North Charleston, South Carolina
The program for the 52,000 S.F. facility included the renovation of the existing c. 1956 building and a new nine classroom wing as well as a physical education / multipurpose facility. The existing red brick, two-story, double-loaded corridor building exists in an x-urban site in the "Neck" area of the Charleston peninsula. The urban context is a fragmented conditioned or bricolage of light industry, commercial, and low-income housing bordered by a series of railways and wetlands. It can be described best as a ragged condition -- one that needed repair or at least re-definition for the school in terms of location.
The overall concept of redefining location was the assemblage of the strategies to yield a new condition defined by a folded landscape to create exterior spaces and reflected light and color to connect interior and exterior spaces while defining specific location inside the building.
The urban design strategy was to stabilize the urban condition at the adjacent residential neighborhoods at the north and east with an "Urban Hedge". This two story element is a vegetated scrim that would provide protection from solar heat gain along the existing 350 ft. southwest elevation of the building as well as add a landscape amenity to the neighborhood. In addition, a new entry canopy was constructed to open to the neighborhood to accept the relationship context.

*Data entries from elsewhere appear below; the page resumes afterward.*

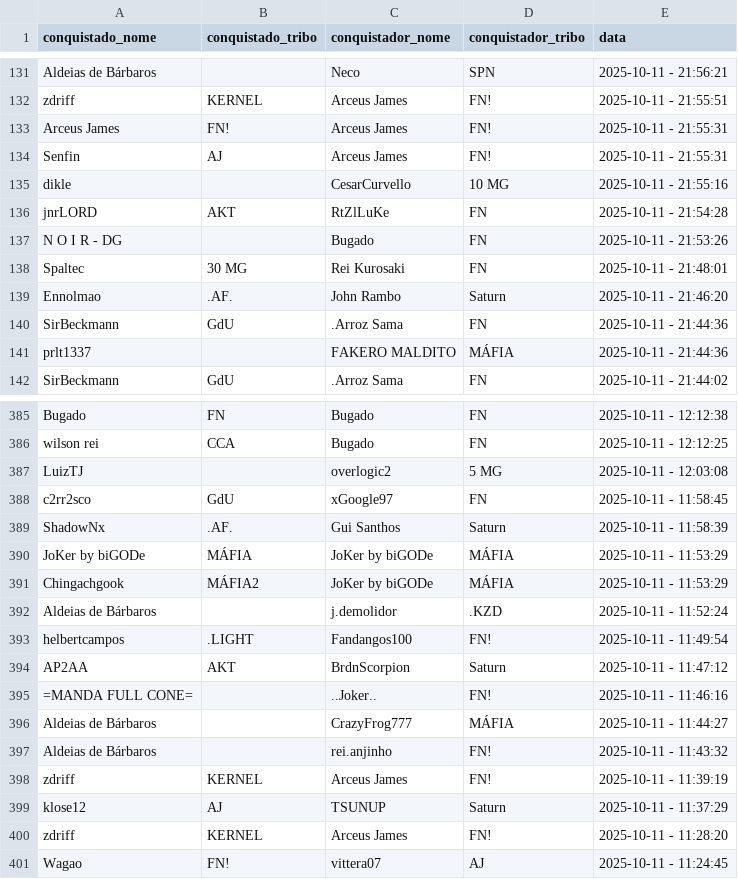
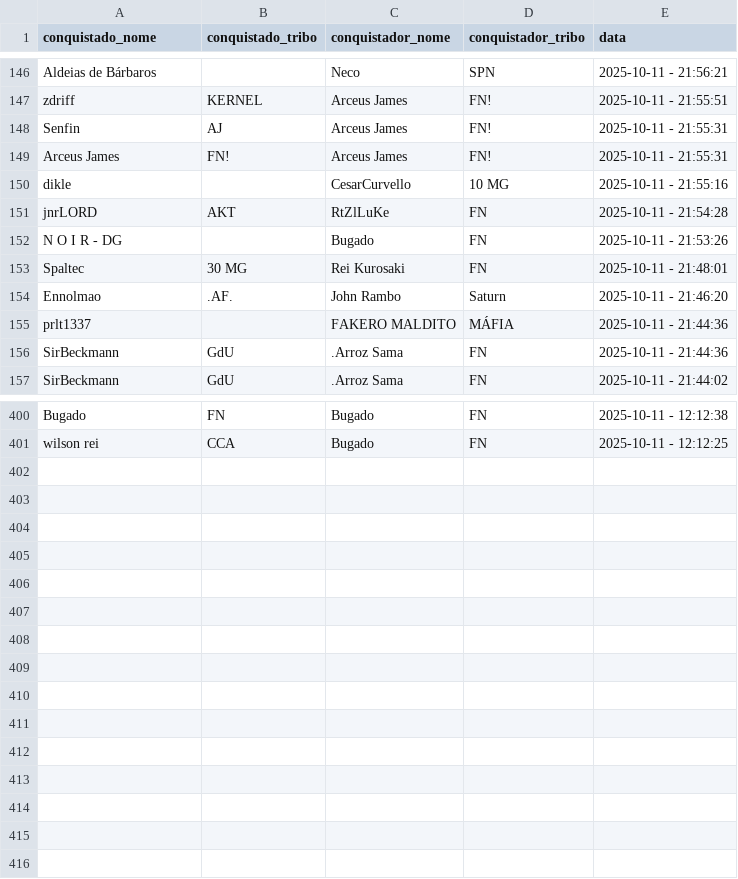
Before and after one commit to pedrodnsilveira/dashboardTW, a CSV file: ennoblements.csv, drawn as a sheet; only a part is shown, gaps mark what is left out; the diff covers the shown part only.

Commit message:
General commit

```diff
--- a/ennoblements.csv
+++ b/ennoblements.csv
@@ -132,4 +147,4 @@ Aldeias de Bárbaros;;Neco;SPN;2025-10-11 - 21:56:21
 zdriff;KERNEL;Arceus James;FN!;2025-10-11 - 21:55:51
+Senfin;AJ;Arceus James;FN!;2025-10-11 - 21:55:31
 Arceus James;FN!;Arceus James;FN!;2025-10-11 - 21:55:31
-Senfin;AJ;Arceus James;FN!;2025-10-11 - 21:55:31
 dikle;;CesarCurvello;10 MG;2025-10-11 - 21:55:16
@@ -139,4 +154,4 @@ Spaltec;30 MG;Rei Kurosaki;FN;2025-10-11 - 21:48:01
 Ennolmao;.AF.;John Rambo;Saturn;2025-10-11 - 21:46:20
+prlt1337;;FAKERO MALDITO;MÁFIA;2025-10-11 - 21:44:36
 SirBeckmann;GdU;.Arroz Sama;FN;2025-10-11 - 21:44:36
-prlt1337;;FAKERO MALDITO;MÁFIA;2025-10-11 - 21:44:36
 SirBeckmann;GdU;.Arroz Sama;FN;2025-10-11 - 21:44:02
@@ -386,16 +401 @@ Bugado;FN;Bugado;FN;2025-10-11 - 12:12:38
 wilson rei;CCA;Bugado;FN;2025-10-11 - 12:12:25
-LuizTJ;;overlogic2;5 MG;2025-10-11 - 12:03:08
-c2rr2sco;GdU;xGoogle97;FN;2025-10-11 - 11:58:45
-ShadowNx;.AF.;Gui Santhos;Saturn;2025-10-11 - 11:58:39
-JoKer by biGODe;MÁFIA;JoKer by biGODe;MÁFIA;2025-10-11 - 11:53:29
-Chingachgook;MÁFIA2;JoKer by biGODe;MÁFIA;2025-10-11 - 11:53:29
-Aldeias de Bárbaros;;j.demolidor;.KZD;2025-10-11 - 11:52:24
-helbertcampos;.LIGHT;Fandangos100;FN!;2025-10-11 - 11:49:54
-AP2AA;AKT;BrdnScorpion;Saturn;2025-10-11 - 11:47:12
-=MANDA FULL CONE=;;..Joker..;FN!;2025-10-11 - 11:46:16
-Aldeias de Bárbaros;;CrazyFrog777;MÁFIA;2025-10-11 - 11:44:27
-Aldeias de Bárbaros;;rei.anjinho;FN!;2025-10-11 - 11:43:32
-zdriff;KERNEL;Arceus James;FN!;2025-10-11 - 11:39:19
-klose12;AJ;TSUNUP;Saturn;2025-10-11 - 11:37:29
-zdriff;KERNEL;Arceus James;FN!;2025-10-11 - 11:28:20
-Wagao;FN!;vittera07;AJ;2025-10-11 - 11:24:45
```
Also changed, not shown: 15 added rows and 3 moved rows elsewhere in this file.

Civil design considerations were especially problematic for this site. Early in the design process it was determined that the existing site for expansion set upon a municipal trash dump. Environmental testing indicated that hazardous material were not present; however, the soil had to be remediated by excavating the waste and backfilling with proper fill to support the foundations for the new wings. Methane monitoring systems were installed in the new wings to monitor the daily air quality. In addition, the site had to be excavated for petroleum fuel that had leaked from an underground storage tank.
Upon completion of the site remediation the primary site strategy was to created a set of sculpted play areas and ball fields to erase the memory of the former condition and to set a new sense of place for this economically depressed area. Spatial joints were constructed between interior spaces and exterior “rooms” as occupiable fields of events and fields of landscape.
Stereonomy of mass and ground planes in contrast to the floating qualities of canopies and new roof conditions supported by steel framing are rendered through light and "lightness". Masses and ground planes are carved to make rooms for new events upon terraced landscapes while new overhead conditions are light constructed to provide new "scapes" that mediate between ground and sky.
At the interior of the new addition the folded ceiling modules the scale of the corridor and registers the idea of location with reflected light and reflected color from the walls and the floors.